Lines that include the word "found" should be copied from the listing that follows.

> **Listed records**:
--- START ---

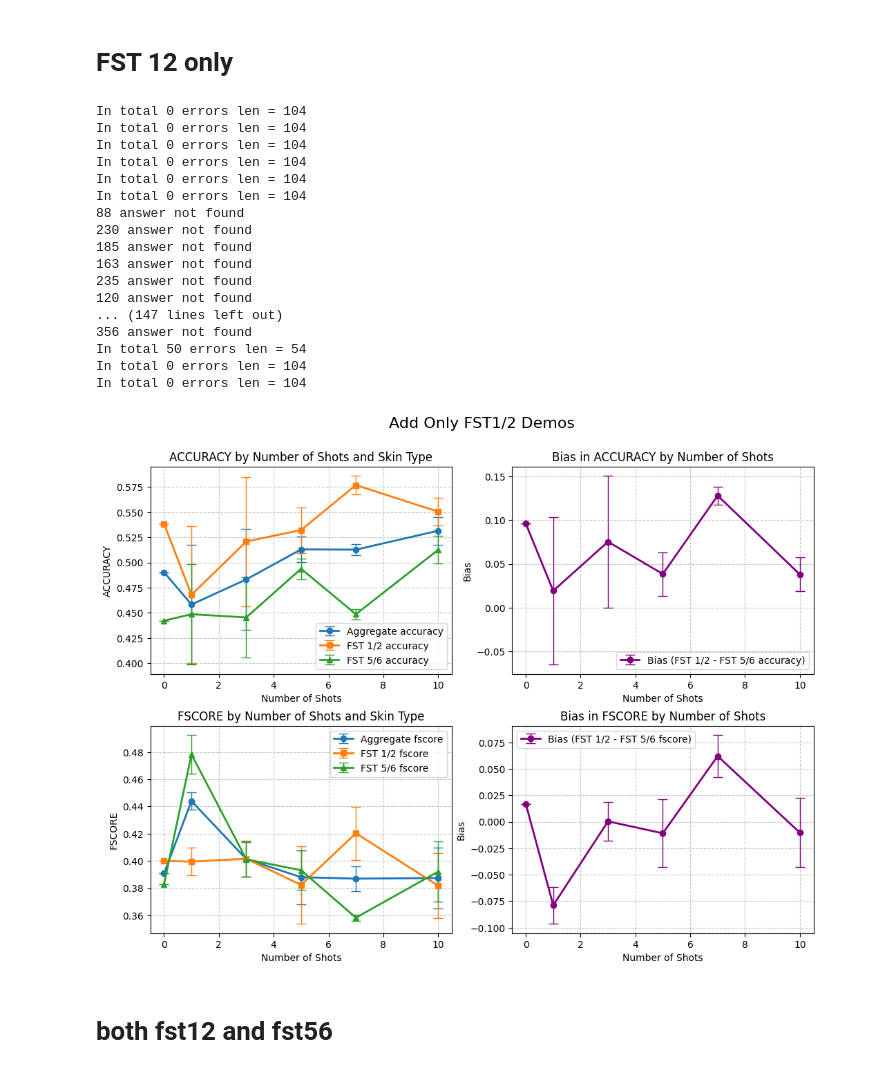
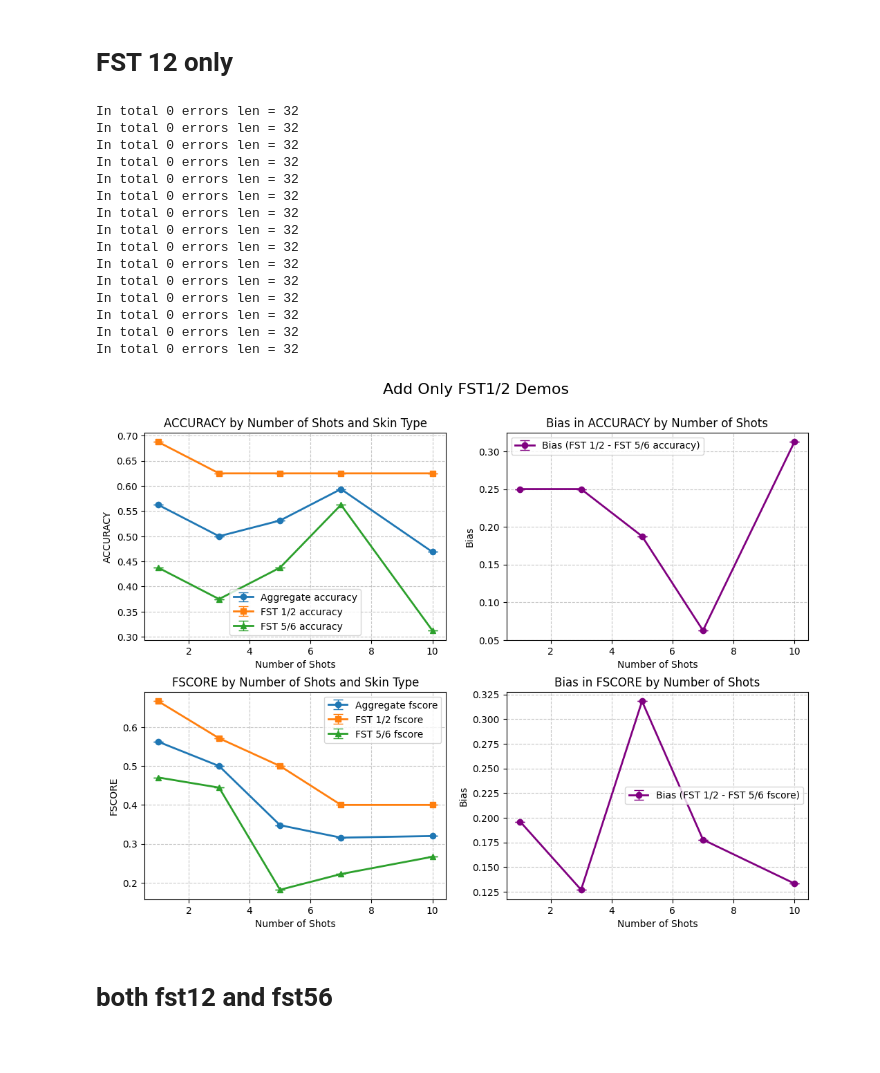
Before and after one commit to sonnetx/biasICL, a Jupyter notebook: DDI figures.ipynb, the cells around one changed output. Cells and saved outputs as stored; diff of their text form; code cells hidden in the pictures.

```diff
--- a/DDI figures.ipynb
+++ b/DDI figures.ipynb
@@ -36,7 +36,7 @@ def pickle_to_res(path):
     return results
 # %%
 # Count number of 56 and malignant in test_metadata.csv
-test_df = pd.read_csv('C:/Users/sonne/Documents/Github/biasICL/ddi_test_metadata.csv', index_col=0)
+test_df = pd.read_csv('C:/Users/sonne/Documents/Github/biasICL/ddi_test.csv', index_col=0)
 print(f'Number of 56 and malignant: {len(test_df[(test_df.skin_tone == 56) & (test_df.malignant)])}')
 print(f'Number of 12 and malignant: {len(test_df[(test_df.skin_tone == 12) & (test_df.malignant)])}')
 
@@ -50,6 +50,6 @@ Number of 12 and benign: 40
 # %%
 def res_to_vec(res):
-    test_df = pd.read_csv('C:/Users/sonne/Documents/Github/biasICL/ddi_test_metadata.csv', index_col=0)
+    test_df = pd.read_csv('C:/Users/sonne/Documents/Github/biasICL/ddi_test.csv', index_col=0)
     num_errors = 0
     labels, preds, race = [], [], []
     for i in test_df.itertuples():
@@ -492,49 +490,47 @@ plot_all_experiment_metrics(bulk_metrics, fst12_metrics, fst56_metrics, shots,
 # %% [markdown]
 # FST 12 only
 # %%
-exps_rep_1 = ["C:/Users/sonne/Downloads/claude0104/ddi_0_0_0_0_claude_50.pkl",
-              "C:/Users/sonne/Downloads/claude0104/ddi_3_1_0_0_claude_50.pkl",
-              "C:/Users/sonne/Downloads/claude0104/ddi_9_3_0_0_claude_50.pkl",
-              "C:/Users/sonne/Downloads/claude0104/ddi_15_5_0_0_claude_50.pkl",
-	      "C:/Users/sonne/Downloads/claude0104/ddi_21_7_0_0_claude_50.pkl",
-              "C:/Users/sonne/Downloads/claude0104/ddi_30_10_0_0_claude_50.pkl",
+exps_rep_1 = ["C:/Users/sonne/Downloads/claude0122/ddi_0_0_0_0_claude_50.pkl",
+              "C:/Users/sonne/Downloads/claude0122/ddi_3_1_0_0_claude_50.pkl",
+              "C:/Users/sonne/Downloads/claude0122/ddi_9_3_0_0_claude_50.pkl",
+              "C:/Users/sonne/Downloads/claude0122/ddi_15_5_0_0_claude_50.pkl",
+	      "C:/Users/sonne/Downloads/claude0122/ddi_21_7_0_0_claude_50.pkl",
+              "C:/Users/sonne/Downloads/claude0122/ddi_30_10_0_0_claude_50.pkl",
        ]
 
-exps_rep_2 = ["C:/Users/sonne/Downloads/claude0104/ddi_0_0_0_0_claude_50.pkl",
-              "C:/Users/sonne/Downloads/claude1217/ddi_3_1_0_0_claude_50.pkl",
-              "C:/Users/sonne/Downloads/claude1217/ddi_9_3_0_0_claude_50.pkl",
-              "C:/Users/sonne/Downloads/claude1217/ddi_15_5_0_0_claude_50.pkl",
-              "C:/Users/sonne/Downloads/claude1217/ddi_21_7_0_0_claude_50.pkl",
-              "C:/Users/sonne/Downloads/claude1217/ddi_30_10_0_0_claude_50.pkl",
+exps_rep_2 = ["C:/Users/sonne/Downloads/claude0122/ddi_0_0_0_0_claude_50.pkl",
+              "C:/Users/sonne/Downloads/claude0122/ddi_3_1_0_0_claude_50.pkl",
+              "C:/Users/sonne/Downloads/claude0122/ddi_9_3_0_0_claude_50.pkl",
+              "C:/Users/sonne/Downloads/claude0122/ddi_15_5_0_0_claude_50.pkl",
+              "C:/Users/sonne/Downloads/claude0122/ddi_21_7_0_0_claude_50.pkl",
+              "C:/Users/sonne/Downloads/claude0122/ddi_30_10_0_0_claude_50.pkl",
        ]
 
-exps_rep_3 = ["C:/Users/sonne/Downloads/claude0104/ddi_0_0_0_0_claude_50.pkl",
-              "C:/Users/sonne/Downloads/claude1131/ddi_3_1_0_0_claude_50.pkl",
-              "C:/Users/sonne/Downloads/claude1131/ddi_9_3_0_0_claude_50.pkl",
-              "C:/Users/sonne/Downloads/claude1131/ddi_15_5_0_0_claude_50.pkl",
-              "C:/Users/sonne/Downloads/claude1131/ddi_21_7_0_0_claude_50.pkl",
-              "C:/Users/sonne/Downloads/claude1131/ddi_30_10_0_0_claude_50.pkl",
+exps_rep_3 = ["C:/Users/sonne/Downloads/claude0122/ddi_0_0_0_0_claude_50.pkl",
+              "C:/Users/sonne/Downloads/claude0122/ddi_3_1_0_0_claude_50.pkl",
+              "C:/Users/sonne/Downloads/claude0122/ddi_9_3_0_0_claude_50.pkl",
+              "C:/Users/sonne/Downloads/claude0122/ddi_15_5_0_0_claude_50.pkl",
+              "C:/Users/sonne/Downloads/claude0122/ddi_21_7_0_0_claude_50.pkl",
+              "C:/Users/sonne/Downloads/claude0122/ddi_30_10_0_0_claude_50.pkl",
        ]
 exps_list = [exps_rep_1,exps_rep_2,exps_rep_3]
 # %%
 bulk_metrics, fst12_metrics, fst56_metrics = calculate_metrics_across_replicates(exps_list)
 # %% [output]
-In total 0 errors len = 104
-In total 0 errors len = 104
-In total 0 errors len = 104
-In total 0 errors len = 104
-In total 0 errors len = 104
-In total 0 errors len = 104
-88 answer not found
-230 answer not found
-185 answer not found
-163 answer not found
-235 answer not found
-120 answer not found
-... (147 lines left out)
-356 answer not found
-In total 50 errors len = 54
-In total 0 errors len = 104
-In total 0 errors len = 104
+In total 0 errors len = 32
+In total 0 errors len = 32
+In total 0 errors len = 32
+In total 0 errors len = 32
+In total 0 errors len = 32
+In total 0 errors len = 32
+In total 0 errors len = 32
+In total 0 errors len = 32
+In total 0 errors len = 32
+In total 0 errors len = 32
+In total 0 errors len = 32
+In total 0 errors len = 32
+In total 0 errors len = 32
+In total 0 errors len = 32
+In total 0 errors len = 32
 # %%
 # Plot with confidence intervals
@@ -545,12 +541,12 @@ shots = [0, 4, 20, 40, 80, 120]
 # %%
 # Plot with confidence intervals
 # shots = [0, 4, 20, 40, 80, 120]
-shots = [0, 1, 3, 5, 7, 10]
+shots = [1, 3, 5, 7, 10]
 plot_all_experiment_metrics(bulk_metrics, fst12_metrics, fst56_metrics, shots,
                           "Add Only FST1/2 Demos",
                           use_error_bars=True)
 # %% [output]
-[figure, old version]
+[figure, new version]
 # %% [markdown]
 # both fst12 and fst56
 # %%
```
Also changed, not shown: parts of 11 cells of this notebook, 10 other files.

--- END ---

> **Written solution**:
-88 answer not found
-230 answer not found
-185 answer not found
-163 answer not found
-235 answer not found
-120 answer not found
-356 answer not found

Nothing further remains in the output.